Record excerpts Block Start

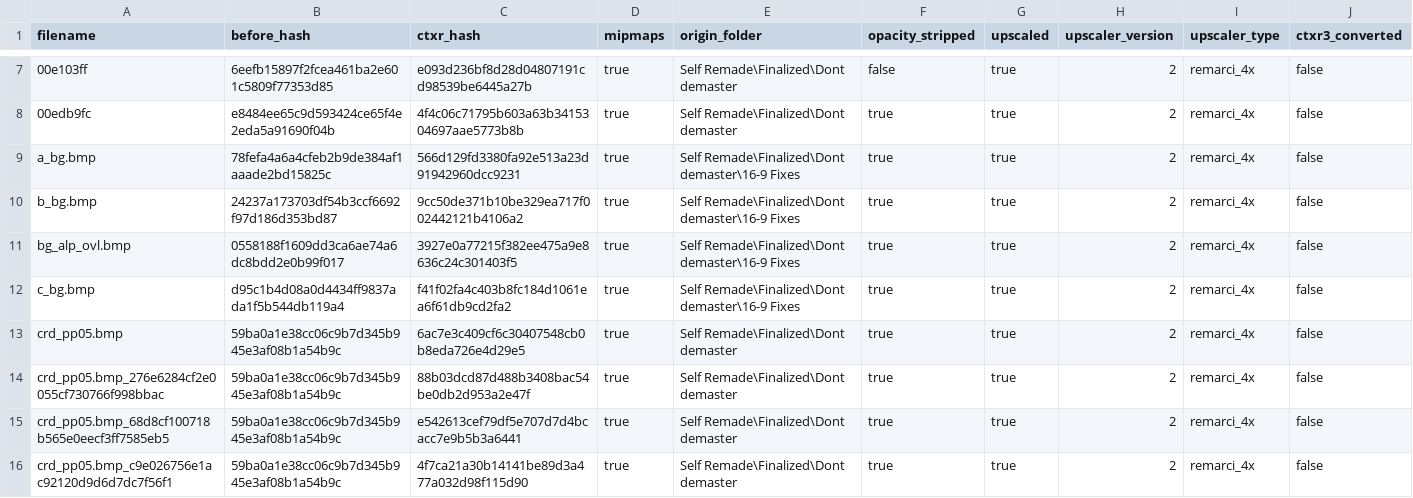
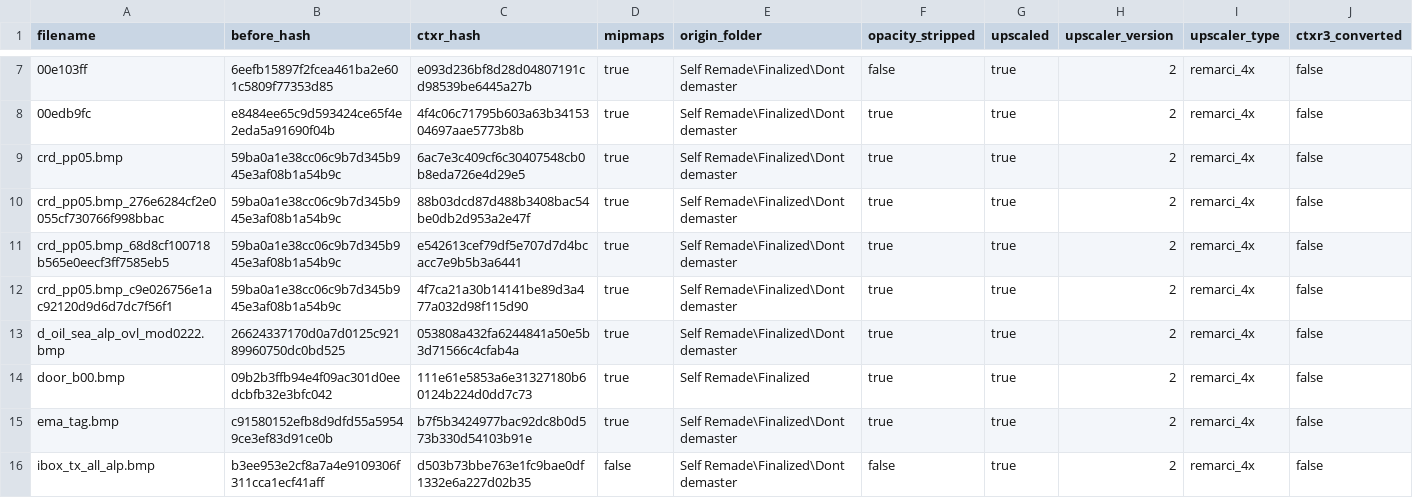
Before and after one commit to ShizCalev/MGS2-Community-Bugfix-Compilation, a CSV file: Texture Fixes/Staging - 2x Upscaled/textures/flatlist/ovr_stm/ovr_eu/_win/conversion_hashes.csv, drawn as a sheet; only a part is shown, gaps mark what is left out; the shorter side is filled out with more unchanged rows; the diff covers the shown part only; the diff names each change by its address in the sheet, - before the commit and + after, or states it on an @@ line.

```diff
--- a/Texture Fixes/Staging - 2x Upscaled/textures/flatlist/ovr_stm/ovr_eu/_win/conversion_hashes.csv
+++ b/Texture Fixes/Staging - 2x Upscaled/textures/flatlist/ovr_stm/ovr_eu/_win/conversion_hashes.csv
-row 9: a_bg.bmp | 78fefa4a6a4cfeb2b9de384af1aaade2bd15825c | 566d129fd3380fa92e513a23d91942960dcc9231 | true | Self Remade\Finalized\Dont demaster\16-9 Fixes | true | true | 2 | remarci_4x | false
-row 10: b_bg.bmp | 24237a173703df54b3ccf6692f97d186d353bd87 | 9cc50de371b10be329ea717f002442121b4106a2 | true | Self Remade\Finalized\Dont demaster\16-9 Fixes | true | true | 2 | remarci_4x | false
-row 11: bg_alp_ovl.bmp | 0558188f1609dd3ca6ae74a6dc8bdd2e0b99f017 | 3927e0a77215f382ee475a9e8636c24c301403f5 | true | Self Remade\Finalized\Dont demaster\16-9 Fixes | true | true | 2 | remarci_4x | false
-row 12: c_bg.bmp | d95c1b4d08a0d4434ff9837ada1f5b544db119a4 | f41f02fa4c403b8fc184d1061ea6f61db9cd2fa2 | true | Self Remade\Finalized\Dont demaster\16-9 Fixes | true | true | 2 | remarci_4x | false
```
Also changed, not shown: 4 removed rows elsewhere in this file, Texture Fixes/Staging - 2x Upscaled/textures/flatlist/ovr_stm/ovr_jp/_win/conversion_hashes.csv, Texture Fixes/Staging - 4x Upscaled/textures/flatlist/ovr_stm/ovr_eu/_win/conversion_hashes.csv, 37 other files.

Record excerpts Block End

Problem requirements —
Find and copy each line above that includes the string "Self".

Task answer —
-row 9: a_bg.bmp | 78fefa4a6a4cfeb2b9de384af1aaade2bd15825c | 566d129fd3380fa92e513a23d91942960dcc9231 | true | Self Remade\Finalized\Dont demaster\16-9 Fixes | true | true | 2 | remarci_4x | false
-row 10: b_bg.bmp | 24237a173703df54b3ccf6692f97d186d353bd87 | 9cc50de371b10be329ea717f002442121b4106a2 | true | Self Remade\Finalized\Dont demaster\16-9 Fixes | true | true | 2 | remarci_4x | false
-row 11: bg_alp_ovl.bmp | 0558188f1609dd3ca6ae74a6dc8bdd2e0b99f017 | 3927e0a77215f382ee475a9e8636c24c301403f5 | true | Self Remade\Finalized\Dont demaster\16-9 Fixes | true | true | 2 | remarci_4x | false
-row 12: c_bg.bmp | d95c1b4d08a0d4434ff9837ada1f5b544db119a4 | f41f02fa4c403b8fc184d1061ea6f61db9cd2fa2 | true | Self Remade\Finalized\Dont demaster\16-9 Fixes | true | true | 2 | remarci_4x | false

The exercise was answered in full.